Problem to solve → Set down all of the data exactly as it appears.

Stored items from a collection
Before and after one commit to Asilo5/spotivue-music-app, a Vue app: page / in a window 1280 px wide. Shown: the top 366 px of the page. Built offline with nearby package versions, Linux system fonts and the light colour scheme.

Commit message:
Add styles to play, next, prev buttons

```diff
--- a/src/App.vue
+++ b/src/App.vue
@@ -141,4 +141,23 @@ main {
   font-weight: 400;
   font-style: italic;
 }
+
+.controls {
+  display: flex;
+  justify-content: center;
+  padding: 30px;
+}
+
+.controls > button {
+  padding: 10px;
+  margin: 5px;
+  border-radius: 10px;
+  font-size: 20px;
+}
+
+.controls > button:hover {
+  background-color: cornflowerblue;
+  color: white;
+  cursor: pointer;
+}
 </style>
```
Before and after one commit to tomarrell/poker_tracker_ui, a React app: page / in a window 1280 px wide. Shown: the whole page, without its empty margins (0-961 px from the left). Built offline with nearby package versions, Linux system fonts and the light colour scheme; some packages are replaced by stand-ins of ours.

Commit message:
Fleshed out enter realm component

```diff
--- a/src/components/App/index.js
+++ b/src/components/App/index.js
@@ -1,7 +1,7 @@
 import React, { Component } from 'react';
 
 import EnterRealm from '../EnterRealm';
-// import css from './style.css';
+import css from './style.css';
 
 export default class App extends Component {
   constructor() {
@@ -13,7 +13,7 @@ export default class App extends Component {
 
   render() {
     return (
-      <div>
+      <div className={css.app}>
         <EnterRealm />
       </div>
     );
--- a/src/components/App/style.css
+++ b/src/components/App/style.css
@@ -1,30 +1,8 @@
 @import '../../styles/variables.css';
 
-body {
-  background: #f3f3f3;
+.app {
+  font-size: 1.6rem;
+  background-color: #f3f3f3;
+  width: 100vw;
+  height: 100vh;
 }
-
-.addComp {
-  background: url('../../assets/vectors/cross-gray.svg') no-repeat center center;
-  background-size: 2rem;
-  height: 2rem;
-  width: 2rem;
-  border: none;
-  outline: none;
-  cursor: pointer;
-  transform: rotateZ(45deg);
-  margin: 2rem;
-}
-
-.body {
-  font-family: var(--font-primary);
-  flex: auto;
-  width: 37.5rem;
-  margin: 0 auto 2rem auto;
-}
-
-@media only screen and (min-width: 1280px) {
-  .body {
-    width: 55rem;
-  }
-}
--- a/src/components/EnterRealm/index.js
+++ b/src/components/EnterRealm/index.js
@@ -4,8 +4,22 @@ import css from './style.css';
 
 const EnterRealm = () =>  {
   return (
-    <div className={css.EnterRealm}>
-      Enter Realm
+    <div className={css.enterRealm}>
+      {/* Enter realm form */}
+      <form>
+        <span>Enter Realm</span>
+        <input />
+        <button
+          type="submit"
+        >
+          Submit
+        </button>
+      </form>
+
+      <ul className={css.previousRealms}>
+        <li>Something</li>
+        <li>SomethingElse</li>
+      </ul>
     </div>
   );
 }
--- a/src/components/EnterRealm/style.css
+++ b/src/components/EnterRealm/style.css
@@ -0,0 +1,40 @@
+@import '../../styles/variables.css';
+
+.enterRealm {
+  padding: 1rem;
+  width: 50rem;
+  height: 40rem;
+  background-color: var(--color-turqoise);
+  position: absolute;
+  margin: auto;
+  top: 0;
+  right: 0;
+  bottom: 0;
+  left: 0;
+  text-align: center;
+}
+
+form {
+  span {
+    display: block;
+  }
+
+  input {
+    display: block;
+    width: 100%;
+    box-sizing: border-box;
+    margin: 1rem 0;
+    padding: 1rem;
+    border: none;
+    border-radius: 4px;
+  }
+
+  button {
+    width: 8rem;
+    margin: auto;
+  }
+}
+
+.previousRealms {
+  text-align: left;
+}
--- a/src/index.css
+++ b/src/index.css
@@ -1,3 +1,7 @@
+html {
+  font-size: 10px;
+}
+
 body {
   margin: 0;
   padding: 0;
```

Exercise result →
Before and after one commit to Asilo5/spotivue-music-app, a Vue app: page / in a window 1280 px wide. Shown: the top 366 px of the page. Built offline with nearby package versions, Linux system fonts and the light colour scheme.

Commit message:
Add styles to play, next, prev buttons

```diff
--- a/src/App.vue
+++ b/src/App.vue
@@ -141,4 +141,23 @@ main {
   font-weight: 400;
   font-style: italic;
 }
+
+.controls {
+  display: flex;
+  justify-content: center;
+  padding: 30px;
+}
+
+.controls > button {
+  padding: 10px;
+  margin: 5px;
+  border-radius: 10px;
+  font-size: 20px;
+}
+
+.controls > button:hover {
+  background-color: cornflowerblue;
+  color: white;
+  cursor: pointer;
+}
 </style>
```
Before and after one commit to tomarrell/poker_tracker_ui, a React app: page / in a window 1280 px wide. Shown: the whole page, without its empty margins (0-961 px from the left). Built offline with nearby package versions, Linux system fonts and the light colour scheme; some packages are replaced by stand-ins of ours.

Commit message:
Fleshed out enter realm component

```diff
--- a/src/components/App/index.js
+++ b/src/components/App/index.js
@@ -1,7 +1,7 @@
 import React, { Component } from 'react';
 
 import EnterRealm from '../EnterRealm';
-// import css from './style.css';
+import css from './style.css';
 
 export default class App extends Component {
   constructor() {
@@ -13,7 +13,7 @@ export default class App extends Component {
 
   render() {
     return (
-      <div>
+      <div className={css.app}>
         <EnterRealm />
       </div>
     );
--- a/src/components/App/style.css
+++ b/src/components/App/style.css
@@ -1,30 +1,8 @@
 @import '../../styles/variables.css';
 
-body {
-  background: #f3f3f3;
+.app {
+  font-size: 1.6rem;
+  background-color: #f3f3f3;
+  width: 100vw;
+  height: 100vh;
 }
-
-.addComp {
-  background: url('../../assets/vectors/cross-gray.svg') no-repeat center center;
-  background-size: 2rem;
-  height: 2rem;
-  width: 2rem;
-  border: none;
-  outline: none;
-  cursor: pointer;
-  transform: rotateZ(45deg);
-  margin: 2rem;
-}
-
-.body {
-  font-family: var(--font-primary);
-  flex: auto;
-  width: 37.5rem;
-  margin: 0 auto 2rem auto;
-}
-
-@media only screen and (min-width: 1280px) {
-  .body {
-    width: 55rem;
-  }
-}
--- a/src/components/EnterRealm/index.js
+++ b/src/components/EnterRealm/index.js
@@ -4,8 +4,22 @@ import css from './style.css';
 
 const EnterRealm = () =>  {
   return (
-    <div className={css.EnterRealm}>
-      Enter Realm
+    <div className={css.enterRealm}>
+      {/* Enter realm form */}
+      <form>
+        <span>Enter Realm</span>
+        <input />
+        <button
+          type="submit"
+        >
+          Submit
+        </button>
+      </form>
+
+      <ul className={css.previousRealms}>
+        <li>Something</li>
+        <li>SomethingElse</li>
+      </ul>
     </div>
   );
 }
--- a/src/components/EnterRealm/style.css
+++ b/src/components/EnterRealm/style.css
@@ -0,0 +1,40 @@
+@import '../../styles/variables.css';
+
+.enterRealm {
+  padding: 1rem;
+  width: 50rem;
+  height: 40rem;
+  background-color: var(--color-turqoise);
+  position: absolute;
+  margin: auto;
+  top: 0;
+  right: 0;
+  bottom: 0;
+  left: 0;
+  text-align: center;
+}
+
+form {
+  span {
+    display: block;
+  }
+
+  input {
+    display: block;
+    width: 100%;
+    box-sizing: border-box;
+    margin: 1rem 0;
+    padding: 1rem;
+    border: none;
+    border-radius: 4px;
+  }
+
+  button {
+    width: 8rem;
+    margin: auto;
+  }
+}
+
+.previousRealms {
+  text-align: left;
+}
--- a/src/index.css
+++ b/src/index.css
@@ -1,3 +1,7 @@
+html {
+  font-size: 10px;
+}
+
 body {
   margin: 0;
   padding: 0;
```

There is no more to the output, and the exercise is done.